(Revision comparison data)

# # # # # # #

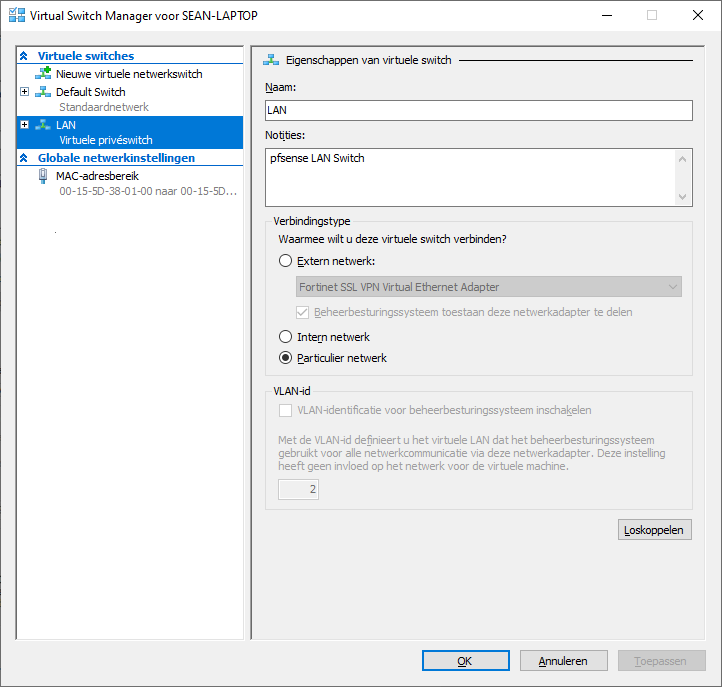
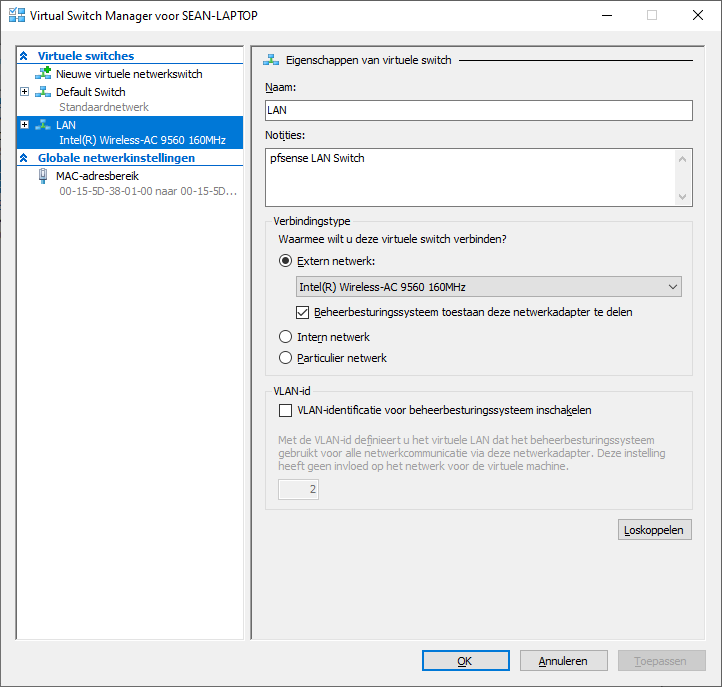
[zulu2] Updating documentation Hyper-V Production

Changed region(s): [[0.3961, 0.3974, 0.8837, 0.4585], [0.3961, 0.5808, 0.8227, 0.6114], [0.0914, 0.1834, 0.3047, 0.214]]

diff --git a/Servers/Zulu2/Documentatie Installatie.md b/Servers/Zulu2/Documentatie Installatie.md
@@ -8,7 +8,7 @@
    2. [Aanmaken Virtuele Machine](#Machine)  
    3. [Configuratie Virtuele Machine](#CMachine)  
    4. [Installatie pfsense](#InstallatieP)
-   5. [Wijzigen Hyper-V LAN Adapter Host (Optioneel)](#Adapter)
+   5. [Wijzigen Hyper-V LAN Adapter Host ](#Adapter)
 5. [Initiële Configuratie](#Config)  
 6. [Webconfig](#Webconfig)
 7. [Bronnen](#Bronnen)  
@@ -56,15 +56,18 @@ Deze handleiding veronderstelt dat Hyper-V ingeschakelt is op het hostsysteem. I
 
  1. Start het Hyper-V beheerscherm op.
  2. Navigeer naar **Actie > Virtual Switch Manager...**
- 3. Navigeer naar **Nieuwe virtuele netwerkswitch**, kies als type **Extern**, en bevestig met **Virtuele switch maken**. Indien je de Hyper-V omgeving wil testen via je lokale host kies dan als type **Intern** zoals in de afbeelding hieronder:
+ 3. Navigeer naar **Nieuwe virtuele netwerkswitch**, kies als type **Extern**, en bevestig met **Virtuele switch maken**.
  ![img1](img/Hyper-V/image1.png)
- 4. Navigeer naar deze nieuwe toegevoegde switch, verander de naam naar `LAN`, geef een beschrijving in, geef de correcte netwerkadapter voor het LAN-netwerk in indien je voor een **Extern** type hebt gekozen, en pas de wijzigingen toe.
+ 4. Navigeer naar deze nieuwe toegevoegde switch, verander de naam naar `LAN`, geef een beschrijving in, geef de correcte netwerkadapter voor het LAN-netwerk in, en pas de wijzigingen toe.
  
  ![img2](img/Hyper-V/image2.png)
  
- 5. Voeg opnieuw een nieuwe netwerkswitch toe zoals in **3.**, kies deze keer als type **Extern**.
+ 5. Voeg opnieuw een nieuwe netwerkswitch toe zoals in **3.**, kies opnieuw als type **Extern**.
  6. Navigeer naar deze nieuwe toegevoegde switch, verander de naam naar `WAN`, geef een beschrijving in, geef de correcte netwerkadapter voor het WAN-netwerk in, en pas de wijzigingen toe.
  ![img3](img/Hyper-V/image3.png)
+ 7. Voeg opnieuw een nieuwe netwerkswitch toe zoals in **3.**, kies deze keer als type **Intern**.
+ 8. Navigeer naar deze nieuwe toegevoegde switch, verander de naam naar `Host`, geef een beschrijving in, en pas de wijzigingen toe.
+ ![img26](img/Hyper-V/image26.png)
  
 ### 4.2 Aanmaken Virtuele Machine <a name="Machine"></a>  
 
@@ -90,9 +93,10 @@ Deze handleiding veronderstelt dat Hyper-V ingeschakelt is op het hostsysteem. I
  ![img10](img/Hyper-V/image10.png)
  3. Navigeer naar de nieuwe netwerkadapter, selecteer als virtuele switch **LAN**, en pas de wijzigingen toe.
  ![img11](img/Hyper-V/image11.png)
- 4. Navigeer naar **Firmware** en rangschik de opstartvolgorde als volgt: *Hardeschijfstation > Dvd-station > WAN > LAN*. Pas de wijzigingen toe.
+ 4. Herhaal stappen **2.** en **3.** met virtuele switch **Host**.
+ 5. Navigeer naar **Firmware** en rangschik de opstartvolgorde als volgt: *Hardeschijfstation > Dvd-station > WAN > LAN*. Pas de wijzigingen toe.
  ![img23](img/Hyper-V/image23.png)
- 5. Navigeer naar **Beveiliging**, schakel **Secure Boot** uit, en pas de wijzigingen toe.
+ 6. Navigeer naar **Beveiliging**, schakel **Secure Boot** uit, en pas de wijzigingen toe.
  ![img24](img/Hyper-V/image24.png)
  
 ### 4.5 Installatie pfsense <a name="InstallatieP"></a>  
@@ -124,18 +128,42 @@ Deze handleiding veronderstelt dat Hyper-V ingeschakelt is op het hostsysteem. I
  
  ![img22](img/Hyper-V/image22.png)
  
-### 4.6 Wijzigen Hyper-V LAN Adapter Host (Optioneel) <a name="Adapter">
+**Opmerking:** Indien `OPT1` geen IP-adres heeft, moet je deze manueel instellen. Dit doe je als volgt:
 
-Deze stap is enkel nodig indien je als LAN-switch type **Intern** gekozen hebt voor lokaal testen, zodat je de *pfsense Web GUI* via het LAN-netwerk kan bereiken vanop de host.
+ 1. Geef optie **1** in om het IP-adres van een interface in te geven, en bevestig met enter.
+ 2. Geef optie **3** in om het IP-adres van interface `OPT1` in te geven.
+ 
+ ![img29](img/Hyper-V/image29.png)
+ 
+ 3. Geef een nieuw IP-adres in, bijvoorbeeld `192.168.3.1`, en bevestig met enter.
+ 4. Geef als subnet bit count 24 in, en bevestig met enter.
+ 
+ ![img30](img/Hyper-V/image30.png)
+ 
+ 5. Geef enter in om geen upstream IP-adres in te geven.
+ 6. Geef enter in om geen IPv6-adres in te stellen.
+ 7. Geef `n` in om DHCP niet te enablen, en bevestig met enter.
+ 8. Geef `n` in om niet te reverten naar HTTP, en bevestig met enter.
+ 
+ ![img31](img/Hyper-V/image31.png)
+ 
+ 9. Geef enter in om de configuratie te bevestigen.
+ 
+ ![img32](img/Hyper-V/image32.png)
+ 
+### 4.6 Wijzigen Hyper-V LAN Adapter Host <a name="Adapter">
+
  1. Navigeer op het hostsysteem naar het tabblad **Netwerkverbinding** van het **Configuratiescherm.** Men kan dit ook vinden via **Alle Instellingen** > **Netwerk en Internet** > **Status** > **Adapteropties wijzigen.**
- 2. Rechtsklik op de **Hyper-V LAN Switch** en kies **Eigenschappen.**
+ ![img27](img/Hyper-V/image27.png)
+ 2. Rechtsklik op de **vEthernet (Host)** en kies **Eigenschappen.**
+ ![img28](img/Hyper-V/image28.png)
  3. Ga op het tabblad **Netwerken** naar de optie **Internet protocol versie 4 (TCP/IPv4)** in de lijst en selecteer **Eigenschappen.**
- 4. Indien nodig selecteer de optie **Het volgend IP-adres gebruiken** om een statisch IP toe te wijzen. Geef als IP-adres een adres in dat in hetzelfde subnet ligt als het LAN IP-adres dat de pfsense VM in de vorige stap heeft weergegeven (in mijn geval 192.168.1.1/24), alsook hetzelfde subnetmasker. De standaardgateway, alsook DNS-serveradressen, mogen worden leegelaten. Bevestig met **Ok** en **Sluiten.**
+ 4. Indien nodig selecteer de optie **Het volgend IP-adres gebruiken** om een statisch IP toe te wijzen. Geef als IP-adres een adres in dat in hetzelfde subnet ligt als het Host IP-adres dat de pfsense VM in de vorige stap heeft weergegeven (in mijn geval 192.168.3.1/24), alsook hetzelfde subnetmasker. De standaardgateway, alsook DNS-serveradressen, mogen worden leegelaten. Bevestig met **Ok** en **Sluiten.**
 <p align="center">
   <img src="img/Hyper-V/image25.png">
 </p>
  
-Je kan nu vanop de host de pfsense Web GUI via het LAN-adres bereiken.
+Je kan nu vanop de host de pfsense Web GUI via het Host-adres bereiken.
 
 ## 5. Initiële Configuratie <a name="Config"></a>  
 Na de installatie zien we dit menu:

# # # # # # #

Print the data again, word for word, without any pictures.

[zulu2] Updating documentation Hyper-V Production

Changed region(s): [[0.3961, 0.3974, 0.8837, 0.4585], [0.3961, 0.5808, 0.8227, 0.6114], [0.0914, 0.1834, 0.3047, 0.214]]

diff --git a/Servers/Zulu2/Documentatie Installatie.md b/Servers/Zulu2/Documentatie Installatie.md
@@ -8,7 +8,7 @@
    2. [Aanmaken Virtuele Machine](#Machine)  
    3. [Configuratie Virtuele Machine](#CMachine)  
    4. [Installatie pfsense](#InstallatieP)
-   5. [Wijzigen Hyper-V LAN Adapter Host (Optioneel)](#Adapter)
+   5. [Wijzigen Hyper-V LAN Adapter Host ](#Adapter)
 5. [Initiële Configuratie](#Config)  
 6. [Webconfig](#Webconfig)
 7. [Bronnen](#Bronnen)  
@@ -56,15 +56,18 @@ Deze handleiding veronderstelt dat Hyper-V ingeschakelt is op het hostsysteem. I
 
  1. Start het Hyper-V beheerscherm op.
  2. Navigeer naar **Actie > Virtual Switch Manager...**
- 3. Navigeer naar **Nieuwe virtuele netwerkswitch**, kies als type **Extern**, en bevestig met **Virtuele switch maken**. Indien je de Hyper-V omgeving wil testen via je lokale host kies dan als type **Intern** zoals in de afbeelding hieronder:
+ 3. Navigeer naar **Nieuwe virtuele netwerkswitch**, kies als type **Extern**, en bevestig met **Virtuele switch maken**.
  ![img1](img/Hyper-V/image1.png)
- 4. Navigeer naar deze nieuwe toegevoegde switch, verander de naam naar `LAN`, geef een beschrijving in, geef de correcte netwerkadapter voor het LAN-netwerk in indien je voor een **Extern** type hebt gekozen, en pas de wijzigingen toe.
+ 4. Navigeer naar deze nieuwe toegevoegde switch, verander de naam naar `LAN`, geef een beschrijving in, geef de correcte netwerkadapter voor het LAN-netwerk in, en pas de wijzigingen toe.
  
  ![img2](img/Hyper-V/image2.png)
  
- 5. Voeg opnieuw een nieuwe netwerkswitch toe zoals in **3.**, kies deze keer als type **Extern**.
+ 5. Voeg opnieuw een nieuwe netwerkswitch toe zoals in **3.**, kies opnieuw als type **Extern**.
  6. Navigeer naar deze nieuwe toegevoegde switch, verander de naam naar `WAN`, geef een beschrijving in, geef de correcte netwerkadapter voor het WAN-netwerk in, en pas de wijzigingen toe.
  ![img3](img/Hyper-V/image3.png)
+ 7. Voeg opnieuw een nieuwe netwerkswitch toe zoals in **3.**, kies deze keer als type **Intern**.
+ 8. Navigeer naar deze nieuwe toegevoegde switch, verander de naam naar `Host`, geef een beschrijving in, en pas de wijzigingen toe.
+ ![img26](img/Hyper-V/image26.png)
  
 ### 4.2 Aanmaken Virtuele Machine <a name="Machine"></a>  
 
@@ -90,9 +93,10 @@ Deze handleiding veronderstelt dat Hyper-V ingeschakelt is op het hostsysteem. I
  ![img10](img/Hyper-V/image10.png)
  3. Navigeer naar de nieuwe netwerkadapter, selecteer als virtuele switch **LAN**, en pas de wijzigingen toe.
  ![img11](img/Hyper-V/image11.png)
- 4. Navigeer naar **Firmware** en rangschik de opstartvolgorde als volgt: *Hardeschijfstation > Dvd-station > WAN > LAN*. Pas de wijzigingen toe.
+ 4. Herhaal stappen **2.** en **3.** met virtuele switch **Host**.
+ 5. Navigeer naar **Firmware** en rangschik de opstartvolgorde als volgt: *Hardeschijfstation > Dvd-station > WAN > LAN*. Pas de wijzigingen toe.
  ![img23](img/Hyper-V/image23.png)
- 5. Navigeer naar **Beveiliging**, schakel **Secure Boot** uit, en pas de wijzigingen toe.
+ 6. Navigeer naar **Beveiliging**, schakel **Secure Boot** uit, en pas de wijzigingen toe.
  ![img24](img/Hyper-V/image24.png)
  
 ### 4.5 Installatie pfsense <a name="InstallatieP"></a>  
@@ -124,18 +128,42 @@ Deze handleiding veronderstelt dat Hyper-V ingeschakelt is op het hostsysteem. I
  
  ![img22](img/Hyper-V/image22.png)
  
-### 4.6 Wijzigen Hyper-V LAN Adapter Host (Optioneel) <a name="Adapter">
+**Opmerking:** Indien `OPT1` geen IP-adres heeft, moet je deze manueel instellen. Dit doe je als volgt:
 
-Deze stap is enkel nodig indien je als LAN-switch type **Intern** gekozen hebt voor lokaal testen, zodat je de *pfsense Web GUI* via het LAN-netwerk kan bereiken vanop de host.
+ 1. Geef optie **1** in om het IP-adres van een interface in te geven, en bevestig met enter.
+ 2. Geef optie **3** in om het IP-adres van interface `OPT1` in te geven.
+ 
+ ![img29](img/Hyper-V/image29.png)
+ 
+ 3. Geef een nieuw IP-adres in, bijvoorbeeld `192.168.3.1`, en bevestig met enter.
+ 4. Geef als subnet bit count 24 in, en bevestig met enter.
+ 
+ ![img30](img/Hyper-V/image30.png)
+ 
+ 5. Geef enter in om geen upstream IP-adres in te geven.
+ 6. Geef enter in om geen IPv6-adres in te stellen.
+ 7. Geef `n` in om DHCP niet te enablen, en bevestig met enter.
+ 8. Geef `n` in om niet te reverten naar HTTP, en bevestig met enter.
+ 
+ ![img31](img/Hyper-V/image31.png)
+ 
+ 9. Geef enter in om de configuratie te bevestigen.
+ 
+ ![img32](img/Hyper-V/image32.png)
+ 
+### 4.6 Wijzigen Hyper-V LAN Adapter Host <a name="Adapter">
+
  1. Navigeer op het hostsysteem naar het tabblad **Netwerkverbinding** van het **Configuratiescherm.** Men kan dit ook vinden via **Alle Instellingen** > **Netwerk en Internet** > **Status** > **Adapteropties wijzigen.**
- 2. Rechtsklik op de **Hyper-V LAN Switch** en kies **Eigenschappen.**
+ ![img27](img/Hyper-V/image27.png)
+ 2. Rechtsklik op de **vEthernet (Host)** en kies **Eigenschappen.**
+ ![img28](img/Hyper-V/image28.png)
  3. Ga op het tabblad **Netwerken** naar de optie **Internet protocol versie 4 (TCP/IPv4)** in de lijst en selecteer **Eigenschappen.**
- 4. Indien nodig selecteer de optie **Het volgend IP-adres gebruiken** om een statisch IP toe te wijzen. Geef als IP-adres een adres in dat in hetzelfde subnet ligt als het LAN IP-adres dat de pfsense VM in de vorige stap heeft weergegeven (in mijn geval 192.168.1.1/24), alsook hetzelfde subnetmasker. De standaardgateway, alsook DNS-serveradressen, mogen worden leegelaten. Bevestig met **Ok** en **Sluiten.**
+ 4. Indien nodig selecteer de optie **Het volgend IP-adres gebruiken** om een statisch IP toe te wijzen. Geef als IP-adres een adres in dat in hetzelfde subnet ligt als het Host IP-adres dat de pfsense VM in de vorige stap heeft weergegeven (in mijn geval 192.168.3.1/24), alsook hetzelfde subnetmasker. De standaardgateway, alsook DNS-serveradressen, mogen worden leegelaten. Bevestig met **Ok** en **Sluiten.**
 <p align="center">
   <img src="img/Hyper-V/image25.png">
 </p>
  
-Je kan nu vanop de host de pfsense Web GUI via het LAN-adres bereiken.
+Je kan nu vanop de host de pfsense Web GUI via het Host-adres bereiken.
 
 ## 5. Initiële Configuratie <a name="Config"></a>  
 Na de installatie zien we dit menu:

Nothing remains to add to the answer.